Origin of DaedalusClassical Latin from Classical Greek Daidalos, literally , the artful craftsman from daidalos: see daedal
Gr. Myth. the skillful artist and builder of the Labyrinth in Crete, from which, by means of wings he made, he and his son Icarus escaped
A renowned craftsman, sculptor, and inventor and builder of the Labyrinth. He fashioned the wings with which he and his son Icarus escaped from Crete after their imprisonment by Minos.
- Dae·da′li·an Dae·da′le·an
- Greek mythological figure who crafted the waxen wings of Icarus.
From Latin Daedalus, from Ancient Greek Δαίδαλος (Daidalos).
- The palace, with its wonderful works of art, executed for Minos by the craftsman Daedalus, has ceased to belong to the realms of fancy.
- The extraordinary architectural skill, the sanitary and hydraulic science revealed in details of the building, bring us at the same time face to face with the power of mechanical invention with which Daedalus was credited.
- It was with Sicily, however, that the later Italian history of Minos and his great craftsman Daedalus was extension.
- Here, as in Crete, Daedalus executed great works like the temple of Eryx, and it was on Sicilian soil that Minos, engaged in a western campaign, was said to have met with a violent death at the hands of the native king Kokalos (Cocalus) and his daughters.
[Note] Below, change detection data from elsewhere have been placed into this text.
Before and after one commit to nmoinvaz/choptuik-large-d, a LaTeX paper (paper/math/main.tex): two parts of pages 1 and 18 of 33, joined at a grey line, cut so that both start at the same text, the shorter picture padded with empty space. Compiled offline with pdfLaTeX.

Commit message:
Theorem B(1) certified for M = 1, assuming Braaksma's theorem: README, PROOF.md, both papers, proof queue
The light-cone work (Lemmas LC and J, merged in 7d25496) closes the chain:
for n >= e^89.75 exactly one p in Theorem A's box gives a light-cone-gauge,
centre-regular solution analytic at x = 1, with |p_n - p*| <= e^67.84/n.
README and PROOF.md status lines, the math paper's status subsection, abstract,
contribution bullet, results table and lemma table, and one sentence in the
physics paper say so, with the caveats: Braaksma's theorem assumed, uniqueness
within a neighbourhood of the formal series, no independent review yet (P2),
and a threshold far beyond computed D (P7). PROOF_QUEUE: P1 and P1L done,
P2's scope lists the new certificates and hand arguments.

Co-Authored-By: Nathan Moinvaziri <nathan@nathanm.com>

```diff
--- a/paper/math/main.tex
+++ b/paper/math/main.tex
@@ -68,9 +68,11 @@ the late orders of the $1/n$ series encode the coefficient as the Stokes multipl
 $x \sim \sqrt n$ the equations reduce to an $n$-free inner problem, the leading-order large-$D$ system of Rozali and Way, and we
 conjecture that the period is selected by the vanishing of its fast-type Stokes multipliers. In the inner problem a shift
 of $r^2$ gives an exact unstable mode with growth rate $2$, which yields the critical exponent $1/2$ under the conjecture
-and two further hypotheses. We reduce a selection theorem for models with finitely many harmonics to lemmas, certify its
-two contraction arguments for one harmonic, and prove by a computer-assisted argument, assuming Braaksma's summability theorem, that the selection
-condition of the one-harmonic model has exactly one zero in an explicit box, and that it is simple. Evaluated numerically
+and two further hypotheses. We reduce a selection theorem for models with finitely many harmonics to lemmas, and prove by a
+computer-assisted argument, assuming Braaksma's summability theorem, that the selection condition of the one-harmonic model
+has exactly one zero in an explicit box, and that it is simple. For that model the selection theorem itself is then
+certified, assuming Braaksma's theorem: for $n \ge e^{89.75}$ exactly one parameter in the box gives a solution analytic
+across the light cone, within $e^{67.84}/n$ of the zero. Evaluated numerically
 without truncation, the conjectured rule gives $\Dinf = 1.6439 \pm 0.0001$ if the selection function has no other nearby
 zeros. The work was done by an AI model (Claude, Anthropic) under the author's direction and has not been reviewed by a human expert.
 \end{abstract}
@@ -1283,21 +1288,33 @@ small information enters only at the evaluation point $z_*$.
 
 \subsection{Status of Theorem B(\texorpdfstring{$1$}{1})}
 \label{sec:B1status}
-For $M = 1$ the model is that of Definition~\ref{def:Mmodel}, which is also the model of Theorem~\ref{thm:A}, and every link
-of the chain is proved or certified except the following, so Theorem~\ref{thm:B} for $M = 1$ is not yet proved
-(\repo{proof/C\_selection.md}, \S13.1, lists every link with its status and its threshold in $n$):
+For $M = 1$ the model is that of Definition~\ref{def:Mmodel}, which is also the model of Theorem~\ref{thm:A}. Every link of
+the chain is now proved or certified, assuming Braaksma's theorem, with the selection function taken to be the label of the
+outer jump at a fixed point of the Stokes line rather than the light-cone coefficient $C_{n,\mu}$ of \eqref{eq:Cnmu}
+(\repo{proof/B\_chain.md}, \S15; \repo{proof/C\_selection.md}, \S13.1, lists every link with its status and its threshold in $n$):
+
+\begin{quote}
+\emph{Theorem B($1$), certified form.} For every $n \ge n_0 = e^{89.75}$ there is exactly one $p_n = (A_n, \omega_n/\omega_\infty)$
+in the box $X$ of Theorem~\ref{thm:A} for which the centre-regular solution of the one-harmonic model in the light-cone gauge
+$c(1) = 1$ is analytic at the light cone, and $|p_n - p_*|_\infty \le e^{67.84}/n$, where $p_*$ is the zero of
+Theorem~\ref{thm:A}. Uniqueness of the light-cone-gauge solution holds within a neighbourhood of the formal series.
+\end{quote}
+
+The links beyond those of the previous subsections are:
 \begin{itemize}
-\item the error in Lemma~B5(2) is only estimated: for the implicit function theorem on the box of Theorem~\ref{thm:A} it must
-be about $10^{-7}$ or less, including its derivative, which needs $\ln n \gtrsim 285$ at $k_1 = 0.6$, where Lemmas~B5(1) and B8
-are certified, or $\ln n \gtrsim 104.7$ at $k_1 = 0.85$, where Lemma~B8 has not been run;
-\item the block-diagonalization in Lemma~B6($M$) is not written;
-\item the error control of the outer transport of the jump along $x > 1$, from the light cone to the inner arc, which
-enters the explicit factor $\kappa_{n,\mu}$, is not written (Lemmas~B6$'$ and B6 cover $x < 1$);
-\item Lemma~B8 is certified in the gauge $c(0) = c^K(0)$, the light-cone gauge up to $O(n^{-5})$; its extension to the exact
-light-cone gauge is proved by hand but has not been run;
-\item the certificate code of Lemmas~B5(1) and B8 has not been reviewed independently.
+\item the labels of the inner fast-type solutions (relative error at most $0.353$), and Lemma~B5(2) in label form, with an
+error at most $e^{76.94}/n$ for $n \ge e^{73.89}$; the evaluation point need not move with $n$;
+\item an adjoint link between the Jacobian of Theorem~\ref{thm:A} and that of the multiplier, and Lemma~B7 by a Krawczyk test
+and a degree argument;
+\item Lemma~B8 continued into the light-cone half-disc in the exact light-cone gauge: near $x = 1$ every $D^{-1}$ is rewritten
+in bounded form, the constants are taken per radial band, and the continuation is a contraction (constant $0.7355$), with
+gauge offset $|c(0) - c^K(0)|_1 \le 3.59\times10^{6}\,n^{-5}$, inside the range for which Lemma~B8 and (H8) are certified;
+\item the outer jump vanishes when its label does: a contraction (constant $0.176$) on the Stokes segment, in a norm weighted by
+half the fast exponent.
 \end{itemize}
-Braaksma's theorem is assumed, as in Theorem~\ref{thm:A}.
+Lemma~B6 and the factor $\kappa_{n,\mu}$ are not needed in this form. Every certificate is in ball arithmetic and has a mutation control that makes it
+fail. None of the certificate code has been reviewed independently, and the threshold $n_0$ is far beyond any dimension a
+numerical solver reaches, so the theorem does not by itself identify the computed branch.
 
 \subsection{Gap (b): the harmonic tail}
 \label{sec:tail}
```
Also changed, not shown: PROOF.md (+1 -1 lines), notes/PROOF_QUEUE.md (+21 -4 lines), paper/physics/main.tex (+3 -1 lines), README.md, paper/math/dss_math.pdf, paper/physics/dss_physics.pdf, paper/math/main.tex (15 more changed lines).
- These legends seem primarily to belong to Crete; and the Athenian element in them which connected Daedalus with the royal house of Erechtheus is a later fabrication.